Normally his rig would have just crawled over the boulder in front of his passenger front tire with no issue, but with no up-travel from the over-arched spring, it flopped the rig on it’s side. Without doors on the vehicle, he slid off the seat as the Jeep slowly tipped. Still holding on to the steering wheel, the lower half of his body hit the ground first, then his Jeep slammed onto him with his body at a weird angle, crushing his pelvis and his legs and pining the lower half of his body between his vehicle and a slab of granite. As the others in his group rushed to lift the Jeep just enough off it’s side to extract him from under it, he went into cardiac arrest.
Kurt and Kris: Always belted up!
As I stood off to the side trembling and holding the HAM radio after making the call for help, Kris shot me a knowing look as he was doing chest compressions. His eyes told me everything without Kris saying a word. The man was not going to make it. His body was cold by the time the life flight landed.
Always Buckle Up
It seems like wearing a seat belt is a common sense rule that everyone follows. But not everyone does. Especially if you are just rolling really slowly down a mild trail or moving your vehicle in camp like this gentleman was. when it seems like nothing will happen. Many newer off-roaders incorrectly assume that the slow speeds we crawl on the trail equate to less of a chance of a fatal wreck. Nothing could be further from the truth. You never know what could happen, and you ALWAYS need to be belted in. Had this man worn his seat belt, it may have just been a minor flop as opposed to a total tragedy.
While five point harnesses are much safer in 4×4’s on the trail, the major problem with these types of belts is that most people who have them do not wear the entire harness when trail riding, they only wear the lap belt. It may be a comfort thing as 5 point harnesses do not allow you to lean forward, or it may be a lazy thing because it takes longer to strap yourself into one, but if your vehicle is equipped with them, make sure all your occupants and yourself are wearing the entire harness.
Make sure your little ones are belted in before you are!
Not only do you want to make sure that everyone is belted in correctly, make sure that everything in your rig is strapped down so you do not yard-sale your gear in a roll or a flop, or even worse have something like a loose Hi-lift whack you in the head. NEVER grab a roll cage if you are a passenger, you could loose your fingers.
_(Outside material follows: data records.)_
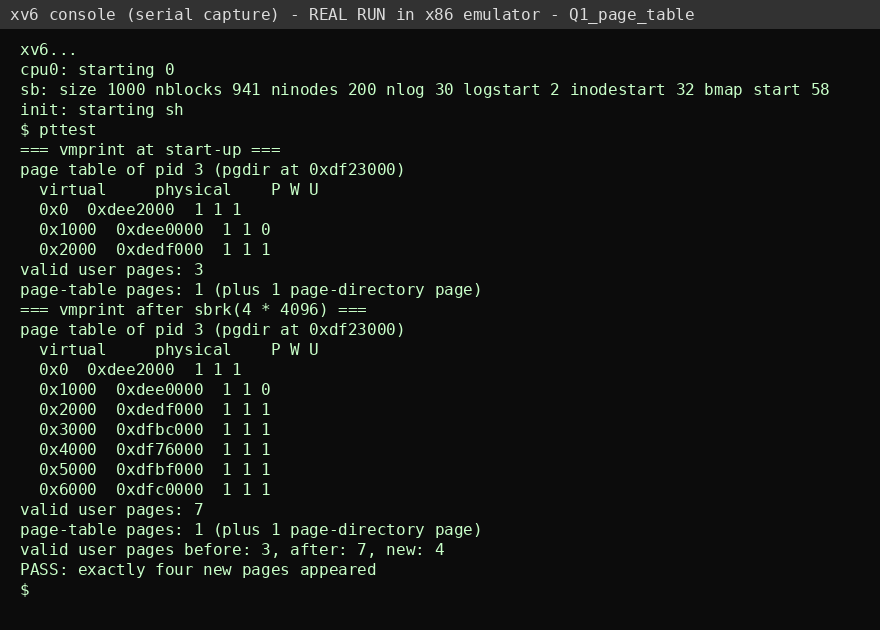
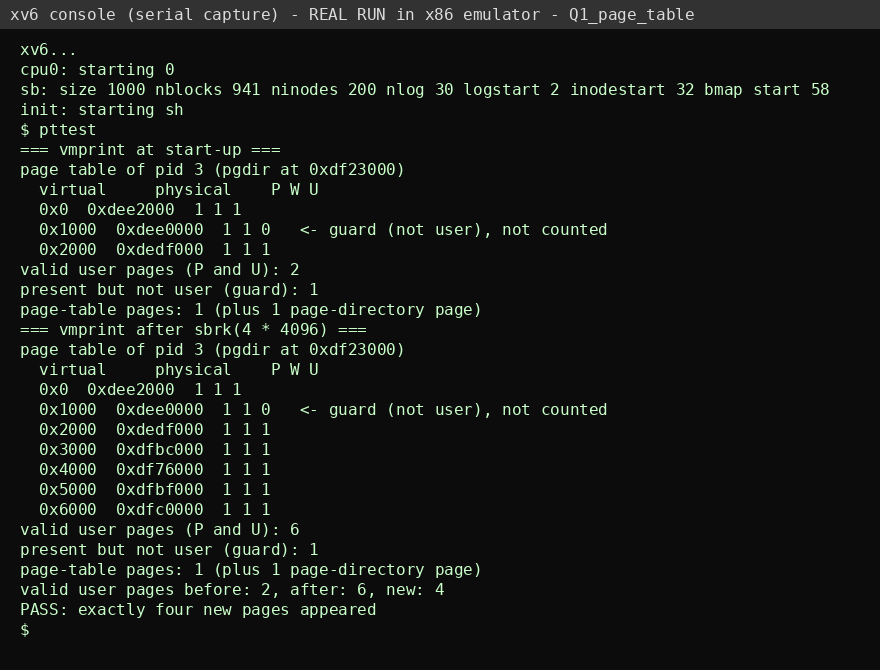
Q1: count only PTE_U pages, label guard page

Changed region(s): [[0.0, 0.0, 1.0, 0.9349], [0.3375, 0.6032, 0.7057, 0.6333], [0.3682, 0.3317, 0.7057, 0.3619]]

diff --git a/Q1_page_table/kernel/vm.c b/Q1_page_table/kernel/vm.c
@@ -216,17 +216,21 @@ loaduvm(pde_t *pgdir, char *addr, struct inode *ip, uint offset, uint sz)
   return 0;
 }
 
-// Assignment 9 Q1: print every valid user page of a page directory.
+// Assignment 9 Q1: print the user part of a page directory.
 // Walks the two-level page table the same way freevm() does (outer loop
 // over page-directory entries) and uses walkpgdir() for the inner lookup.
-// Only user addresses (below KERNBASE) are visited.
+// Only addresses below KERNBASE are visited.
+// A "valid user page" is a present mapping with PTE_U set. A present
+// mapping without PTE_U (the stack guard page that exec() makes with
+// clearpteu) is printed and marked "guard (not user)" but is NOT counted.
 // Returns the number of valid user pages.
 int
 vmprint(pde_t *pgdir)
 {
   uint va;
   uint pdi;
-  uint npages = 0;   // valid user pages
+  uint npages = 0;   // valid user pages (present and PTE_U)
+  uint nguard = 0;   // present but not user-accessible
   uint nptpages = 0; // second-level page-table pages in use
   pte_t *pte;
 
@@ -240,13 +244,20 @@ vmprint(pde_t *pgdir)
       pte = walkpgdir(pgdir, (void*)va, 0);
       if(pte == 0 || !(*pte & PTE_P))
         continue;
-      cprintf("  0x%x  0x%x  %d %d %d\n", va, PTE_ADDR(*pte),
+      cprintf("  0x%x  0x%x  %d %d %d", va, PTE_ADDR(*pte),
               (*pte & PTE_P) ? 1 : 0, (*pte & PTE_W) ? 1 : 0,
               (*pte & PTE_U) ? 1 : 0);
-      npages++;
+      if(*pte & PTE_U){
+        npages++;
+        cprintf("\n");
+      } else {
+        nguard++;
+        cprintf("   <- guard (not user), not counted\n");
+      }
     }
   }
-  cprintf("valid user pages: %d\n", npages);
+  cprintf("valid user pages (P and U): %d\n", npages);
+  cprintf("present but not user (guard): %d\n", nguard);
   cprintf("page-table pages: %d (plus 1 page-directory page)\n", nptpages);
   return npages;
 }

diff --git a/REPORT.md b/REPORT.md
@@ -1,6 +1,6 @@
 # Assignment 9 - Report
 
-**Q1 vmprint.** Added `sys_vmprint` (syscall 22), `vmprint()` in vm.c. It loops over page-directory entries below KERNBASE (like freevm), uses walkpgdir() per page, and prints virtual address, physical address and P/W/U. It ends with the count of valid user pages and page-table pages (1, plus the directory). pttest: 3 pages at start (text/data, a guard page with U=0, stack), 7 after sbrk(4*4096): exactly 4 new pages, PASS.
+**Q1 vmprint.** Added `sys_vmprint` (syscall 22), `vmprint()` in vm.c. It loops over page-directory entries below KERNBASE (like freevm), uses walkpgdir() per page, and prints virtual address, physical address and P/W/U. It ends with the count of valid user pages and page-table pages (1, plus the directory). A "valid user page" is present with PTE_U. The stack guard page (0x1000, present, U=0) is printed but marked guard and not counted. pttest: 2 user pages at start, 6 after sbrk(4*4096): exactly 4 new pages, PASS.
 
 **Q2 lazy allocation.** sys_sbrk now only increases `sz` for n>0 (shrinking still frees). copyuvm() skips never-allocated pages instead of panicking; deallocuvm() already skips non-present PTEs (commented). trap.c handles T_PGFLT: if rcr2() < sz and the page is not mapped, kalloc + memset + mappages(PTE_W|PTE_U), `pgfaults++`, resume; otherwise print pid and address and kill only that process. New `getfaults()` syscall. faulttest: sbrk(32*4096), touch 5 pages, 5 faults handled; a child touching an address above sz is killed, parent survives. mappages() was made non-static for use from trap.c.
If your vehicle does not have interior “oh-shit” handles, you will want to fab them up or have your passenger hold onto the harness belts. When passengers do not have something to hold onto, a common reaction is to stick their arms out the vehicle to “stop” the roll. I have yet to see that work.
This past weekend on the Rubicon one of the premier hardcore 4×4 clubs in the world, The Nor Cal Rock Zombies, hung a banner in the spillway at the beginning of the trail imploring people to belt in. Maybe if all of us could support our sport like the Zombies by being active in land-use issues and educating people on proper use, we would have more trails and more people alive.
Please wear your seat belt. Always.
Editor’s Note: Ham radio classes (leading to a license) are available through the Rubicon Trail Foundation here.